[Stored items]

::::

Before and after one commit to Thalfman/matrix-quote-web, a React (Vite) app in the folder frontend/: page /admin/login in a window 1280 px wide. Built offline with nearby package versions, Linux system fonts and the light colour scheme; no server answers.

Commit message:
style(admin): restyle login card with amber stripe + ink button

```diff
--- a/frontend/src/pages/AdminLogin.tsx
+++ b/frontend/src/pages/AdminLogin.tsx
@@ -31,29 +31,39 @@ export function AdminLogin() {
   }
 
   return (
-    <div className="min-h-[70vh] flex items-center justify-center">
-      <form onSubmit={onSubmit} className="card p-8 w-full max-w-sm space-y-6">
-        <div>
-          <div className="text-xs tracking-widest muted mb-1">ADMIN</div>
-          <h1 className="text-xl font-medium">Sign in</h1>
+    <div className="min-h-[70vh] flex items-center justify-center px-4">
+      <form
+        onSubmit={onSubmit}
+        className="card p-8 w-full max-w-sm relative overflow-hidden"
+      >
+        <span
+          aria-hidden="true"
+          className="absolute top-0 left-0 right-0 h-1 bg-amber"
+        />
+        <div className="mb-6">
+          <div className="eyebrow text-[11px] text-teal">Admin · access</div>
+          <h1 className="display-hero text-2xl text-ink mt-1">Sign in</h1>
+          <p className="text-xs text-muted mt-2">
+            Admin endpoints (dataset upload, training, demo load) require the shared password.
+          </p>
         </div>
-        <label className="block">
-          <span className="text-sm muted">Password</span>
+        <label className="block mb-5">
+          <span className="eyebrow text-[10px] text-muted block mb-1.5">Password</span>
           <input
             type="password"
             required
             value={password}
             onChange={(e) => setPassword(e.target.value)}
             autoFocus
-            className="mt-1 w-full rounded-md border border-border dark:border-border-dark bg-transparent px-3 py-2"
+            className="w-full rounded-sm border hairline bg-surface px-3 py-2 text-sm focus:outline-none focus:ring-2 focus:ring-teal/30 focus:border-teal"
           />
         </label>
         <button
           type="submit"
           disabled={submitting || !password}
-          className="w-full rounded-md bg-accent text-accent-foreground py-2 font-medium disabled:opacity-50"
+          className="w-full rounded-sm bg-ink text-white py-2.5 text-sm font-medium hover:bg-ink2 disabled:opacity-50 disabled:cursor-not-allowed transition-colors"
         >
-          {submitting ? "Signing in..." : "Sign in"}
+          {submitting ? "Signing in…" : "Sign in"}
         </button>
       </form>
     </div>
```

::::

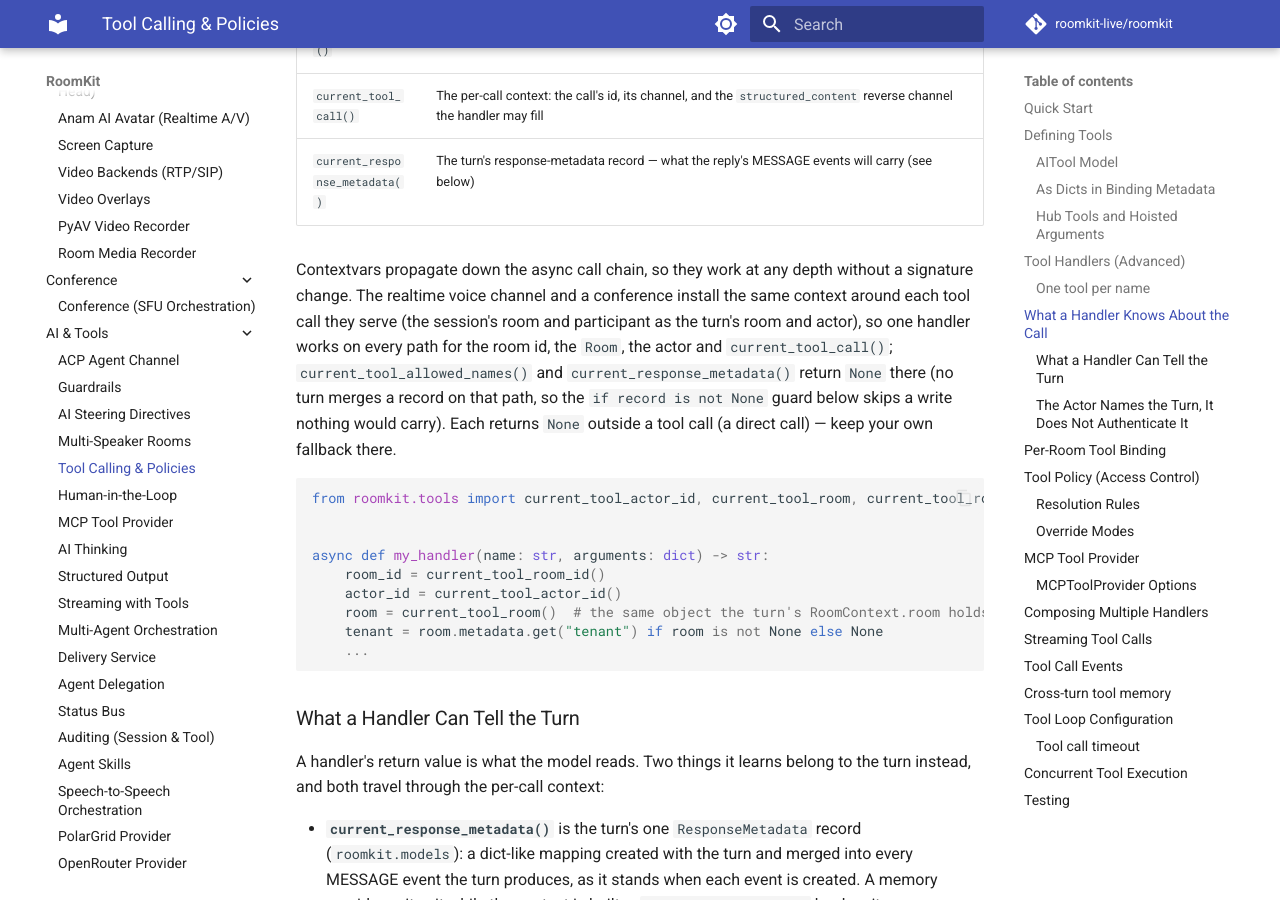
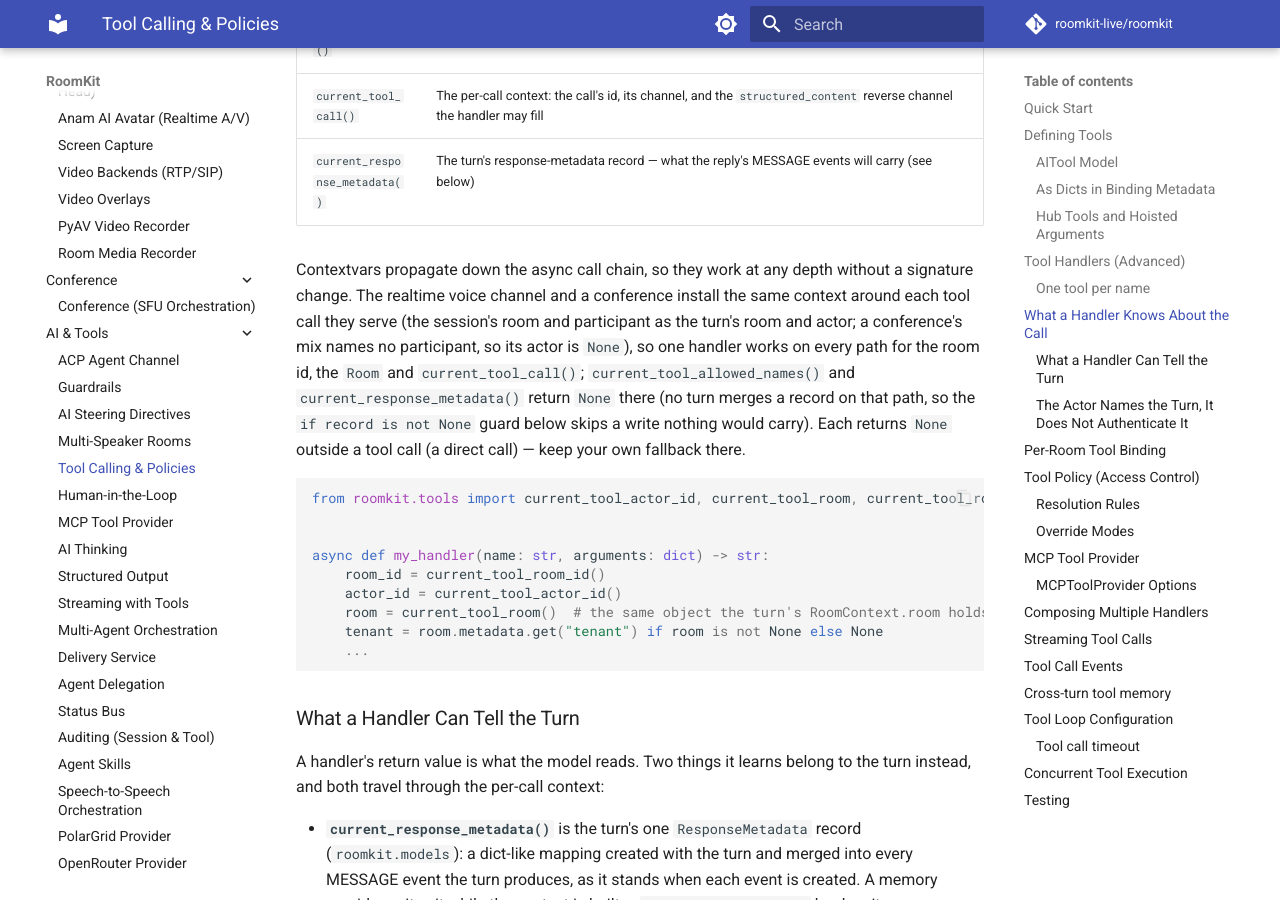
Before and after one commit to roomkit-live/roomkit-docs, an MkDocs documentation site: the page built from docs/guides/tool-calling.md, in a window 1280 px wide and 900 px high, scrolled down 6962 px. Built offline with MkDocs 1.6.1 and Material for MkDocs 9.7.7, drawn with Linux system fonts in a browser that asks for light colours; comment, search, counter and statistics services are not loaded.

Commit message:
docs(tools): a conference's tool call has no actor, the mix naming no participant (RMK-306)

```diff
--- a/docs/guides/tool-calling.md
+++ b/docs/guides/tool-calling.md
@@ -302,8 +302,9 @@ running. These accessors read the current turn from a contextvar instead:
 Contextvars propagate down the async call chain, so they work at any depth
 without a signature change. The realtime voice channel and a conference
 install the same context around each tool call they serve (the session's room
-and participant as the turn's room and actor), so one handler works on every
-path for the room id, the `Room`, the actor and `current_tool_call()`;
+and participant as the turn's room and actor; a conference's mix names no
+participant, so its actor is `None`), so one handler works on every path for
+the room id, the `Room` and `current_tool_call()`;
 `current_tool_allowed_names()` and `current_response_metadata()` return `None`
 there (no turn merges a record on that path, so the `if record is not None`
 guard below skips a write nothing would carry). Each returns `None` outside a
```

::::

Wherever a line of the entries holds the string "actor", copy that line.

docs(tools): a conference's tool call has no actor, the mix naming no participant (RMK-306)
-and participant as the turn's room and actor), so one handler works on every
-path for the room id, the `Room`, the actor and `current_tool_call()`;
+and participant as the turn's room and actor; a conference's mix names no
+participant, so its actor is `None`), so one handler works on every path for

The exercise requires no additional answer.